It should be valuable

Regurgitated junk has no value. Only valuable content can attract and retain audiences over time. So, when developing content marketing as an actual strategy, you have to seek ways to provide the most valuable content to the target audience. Find what your audience seeks, and provide it, at the best quality level you can provide.

It needs to be repetitive

Writing that one blog post won't gain you a following of millions, unless you hit some magic viral thread (and that might not be the audience you were seeking). Exceptions always exist, but your best strategy is to continue to push strong valuable content in a timely manner. You might not want to write every day, and that is perfectly fine. But you should have a someone regular or at least consistent schedule to push content out to your audience.

It has to be related

You might find it difficult writing tons of intriguing content articles on pet training, only to turn around and try to sell plasma televisions to your audience. The content should circle your product and enhance it. Every article does not have to be directly a plug for your product (if it was, it would most likely be traditional interrupting marketing as opposed to relationship building), but it should tie together with your product offering in a complementary way.

Content marketing works for any industry. I have seen attempts to build audiences using content marketing in fiction novel sales, telecommunications, veterinary supplies, yardwork, self-help services, and more. If you own a small business, think about how it could work for you. If you work at a large firm, what type of content would be valuable to your potential customers? How can you distribute that content most effectively?
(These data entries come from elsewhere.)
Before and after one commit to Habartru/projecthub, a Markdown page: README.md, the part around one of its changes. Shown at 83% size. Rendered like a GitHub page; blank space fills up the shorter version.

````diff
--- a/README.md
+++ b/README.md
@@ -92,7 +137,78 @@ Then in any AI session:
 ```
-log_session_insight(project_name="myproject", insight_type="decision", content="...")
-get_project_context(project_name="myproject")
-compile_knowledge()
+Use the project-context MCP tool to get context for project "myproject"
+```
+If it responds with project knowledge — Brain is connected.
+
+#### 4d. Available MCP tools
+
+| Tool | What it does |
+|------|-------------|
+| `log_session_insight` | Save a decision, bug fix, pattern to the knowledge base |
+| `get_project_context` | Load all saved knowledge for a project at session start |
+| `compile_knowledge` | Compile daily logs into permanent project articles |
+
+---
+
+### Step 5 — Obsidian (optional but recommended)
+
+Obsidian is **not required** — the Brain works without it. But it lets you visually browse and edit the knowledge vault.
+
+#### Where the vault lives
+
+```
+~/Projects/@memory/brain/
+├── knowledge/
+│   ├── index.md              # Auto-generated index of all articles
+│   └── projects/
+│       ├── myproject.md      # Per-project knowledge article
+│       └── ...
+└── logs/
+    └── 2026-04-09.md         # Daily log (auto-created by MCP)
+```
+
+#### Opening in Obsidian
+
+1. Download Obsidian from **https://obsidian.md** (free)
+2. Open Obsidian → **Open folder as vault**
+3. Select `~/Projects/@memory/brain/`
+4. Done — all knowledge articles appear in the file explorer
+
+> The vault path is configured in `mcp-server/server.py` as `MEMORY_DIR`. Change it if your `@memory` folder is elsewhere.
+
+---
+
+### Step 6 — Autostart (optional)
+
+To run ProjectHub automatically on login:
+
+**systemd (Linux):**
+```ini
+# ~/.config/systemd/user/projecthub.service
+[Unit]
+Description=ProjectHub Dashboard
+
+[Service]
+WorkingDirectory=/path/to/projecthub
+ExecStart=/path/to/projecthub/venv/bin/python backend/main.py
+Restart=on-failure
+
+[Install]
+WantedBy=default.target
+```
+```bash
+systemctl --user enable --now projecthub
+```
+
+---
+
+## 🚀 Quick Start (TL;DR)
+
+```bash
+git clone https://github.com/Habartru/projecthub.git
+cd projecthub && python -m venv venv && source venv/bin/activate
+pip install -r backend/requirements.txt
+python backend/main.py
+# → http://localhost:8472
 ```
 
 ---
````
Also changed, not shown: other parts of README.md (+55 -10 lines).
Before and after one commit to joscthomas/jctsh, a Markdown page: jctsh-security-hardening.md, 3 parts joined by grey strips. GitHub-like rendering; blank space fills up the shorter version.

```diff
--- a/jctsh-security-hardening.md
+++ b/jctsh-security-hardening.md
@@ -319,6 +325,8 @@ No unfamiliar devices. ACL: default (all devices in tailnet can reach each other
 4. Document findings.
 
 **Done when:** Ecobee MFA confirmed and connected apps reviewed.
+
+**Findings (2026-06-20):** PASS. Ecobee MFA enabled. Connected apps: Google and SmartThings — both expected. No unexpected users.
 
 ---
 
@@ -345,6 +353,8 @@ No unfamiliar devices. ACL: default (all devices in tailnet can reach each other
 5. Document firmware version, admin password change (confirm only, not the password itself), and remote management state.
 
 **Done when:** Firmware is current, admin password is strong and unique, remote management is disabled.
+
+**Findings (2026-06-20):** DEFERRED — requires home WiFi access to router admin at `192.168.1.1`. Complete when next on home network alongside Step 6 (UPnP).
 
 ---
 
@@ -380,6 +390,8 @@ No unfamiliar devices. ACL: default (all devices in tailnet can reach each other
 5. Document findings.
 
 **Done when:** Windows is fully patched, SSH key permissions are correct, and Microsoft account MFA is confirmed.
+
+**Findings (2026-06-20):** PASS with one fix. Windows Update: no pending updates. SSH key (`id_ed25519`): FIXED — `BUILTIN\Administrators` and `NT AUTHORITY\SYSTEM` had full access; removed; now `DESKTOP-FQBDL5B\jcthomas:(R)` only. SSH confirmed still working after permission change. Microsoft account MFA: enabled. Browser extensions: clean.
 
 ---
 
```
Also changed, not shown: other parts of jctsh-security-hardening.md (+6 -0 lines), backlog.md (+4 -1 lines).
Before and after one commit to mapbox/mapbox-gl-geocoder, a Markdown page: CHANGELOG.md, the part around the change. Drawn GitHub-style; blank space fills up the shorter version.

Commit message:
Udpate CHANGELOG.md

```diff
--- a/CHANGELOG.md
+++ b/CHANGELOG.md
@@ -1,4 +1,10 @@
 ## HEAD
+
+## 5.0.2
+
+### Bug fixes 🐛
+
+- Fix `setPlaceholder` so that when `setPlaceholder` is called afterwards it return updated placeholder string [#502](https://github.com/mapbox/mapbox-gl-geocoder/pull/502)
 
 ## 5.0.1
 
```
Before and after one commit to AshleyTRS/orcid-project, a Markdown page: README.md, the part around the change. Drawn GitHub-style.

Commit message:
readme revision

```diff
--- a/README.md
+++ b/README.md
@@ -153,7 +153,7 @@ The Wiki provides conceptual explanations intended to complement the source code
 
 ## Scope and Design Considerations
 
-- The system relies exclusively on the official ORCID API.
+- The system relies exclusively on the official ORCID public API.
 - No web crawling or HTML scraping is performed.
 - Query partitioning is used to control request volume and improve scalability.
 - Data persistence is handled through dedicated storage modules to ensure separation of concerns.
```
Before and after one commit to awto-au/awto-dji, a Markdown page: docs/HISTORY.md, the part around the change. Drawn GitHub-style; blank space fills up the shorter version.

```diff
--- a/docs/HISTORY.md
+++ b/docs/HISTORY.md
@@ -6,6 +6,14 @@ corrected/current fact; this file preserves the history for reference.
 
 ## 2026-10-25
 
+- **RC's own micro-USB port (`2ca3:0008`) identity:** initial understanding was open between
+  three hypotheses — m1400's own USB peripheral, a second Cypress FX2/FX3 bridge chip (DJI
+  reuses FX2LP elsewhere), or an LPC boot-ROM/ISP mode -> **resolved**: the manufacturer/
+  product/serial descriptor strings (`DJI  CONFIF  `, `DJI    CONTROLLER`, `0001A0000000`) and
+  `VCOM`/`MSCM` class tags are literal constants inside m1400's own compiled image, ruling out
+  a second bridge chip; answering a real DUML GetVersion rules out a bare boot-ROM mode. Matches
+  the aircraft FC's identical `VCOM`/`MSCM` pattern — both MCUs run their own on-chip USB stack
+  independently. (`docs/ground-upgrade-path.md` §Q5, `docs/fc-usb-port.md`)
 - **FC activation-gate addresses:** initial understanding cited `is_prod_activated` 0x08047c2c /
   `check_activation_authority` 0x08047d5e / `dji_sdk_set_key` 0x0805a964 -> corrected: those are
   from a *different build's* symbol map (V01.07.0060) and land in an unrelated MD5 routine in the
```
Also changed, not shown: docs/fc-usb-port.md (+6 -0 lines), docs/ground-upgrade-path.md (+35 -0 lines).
Feel free to bounce your ideas off of me on Twitter or email if you are looking for some help.

Word cloud courtesy of narciso1 via Pixabay